Child’s play: (from left) Flapjacks get their characteristic colour from the golden syrup; bake for 25 minutes and they get chewy; and 5 minutes longer makes them crisp. Pradeep Gaur/Mint
I think, on balance, the best flapjack is an unadulterated one, but in a moment of weakness, while contemplating the devastating end of the mango season, I decided to throw in a few pieces of dried mango.
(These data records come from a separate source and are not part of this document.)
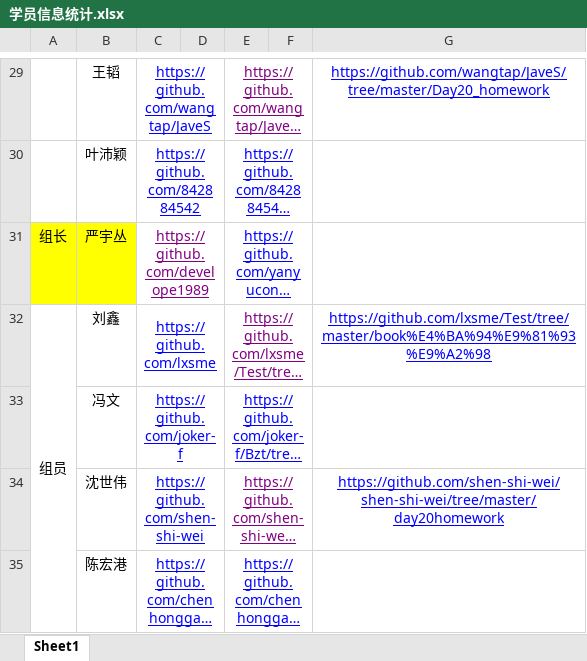
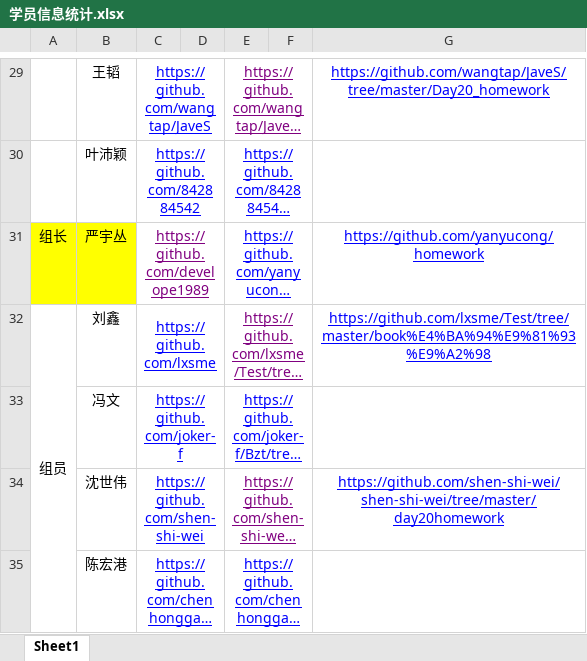
Before and after one commit to Larry21gram/BJT, an Excel workbook: 学员信息统计.xlsx, sheet Sheet1, drawn as a sheet; only a part is shown, gaps mark what is left out; long unchanged cells end in …; values as stored, in another font and other column widths than the file's, no borders; the diff names each change by its address in the sheet, - before the commit and + after, or states it on an @@ line.

```diff
--- a/学员信息统计.xlsx (sheet Sheet1)
+++ b/学员信息统计.xlsx (sheet Sheet1)
-G31: (empty)
+G31: https://github.com/yanyucong/homework
```
Also changed, not shown: 作业完成情况汇总.xlsx.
I’m not sure they needed it but it might be something to bear in mind if mango-withdrawal symptoms become too much to handle.
150g salted butter
110g golden syrup (about 5-6 tbsp). I prefer Lyle’s, partly for the nostalgia of the old-fashioned green-gold tin that I grew up with and partly because it’s thicker and less sickly sweet than Solar 50g sugar—proper, unrefined demerara is my choice but at all costs avoid the “brown sugar” that is really just white sugar with brown colouring 225g porridge oats 100g dried mango (aam papad), chopped into 1cm pieces (optional, and you could also try raisins or dried apricot)
Turn on the oven to 190 degrees Celsius if you want crispy flapjacks, 150 degrees Celsius if you prefer chewy.
Grease a 20x20cm baking tin and line with baking paper.
In a heavy pan, measure out the butter, syrup and sugar. Heat until the sugar has dissolved. Stir in the oats and mango (if using) until completely coated with the butter, syrup, sugar mixture.
Tip the mixture into the lined tin and spread out evenly, pressing down slightly. Bake for about 25 minutes for chewy flapjack, 30 for the crispy one. They should be golden brown on top. Leave the flapjacks to cool slightly, then cut into 16 squares before leaving to cool completely in the tin.
Pamela Timms is a Delhi-based journalist and food writer. She blogs at http://eatanddust.wordpress.com
Write to Pamela at email@example.com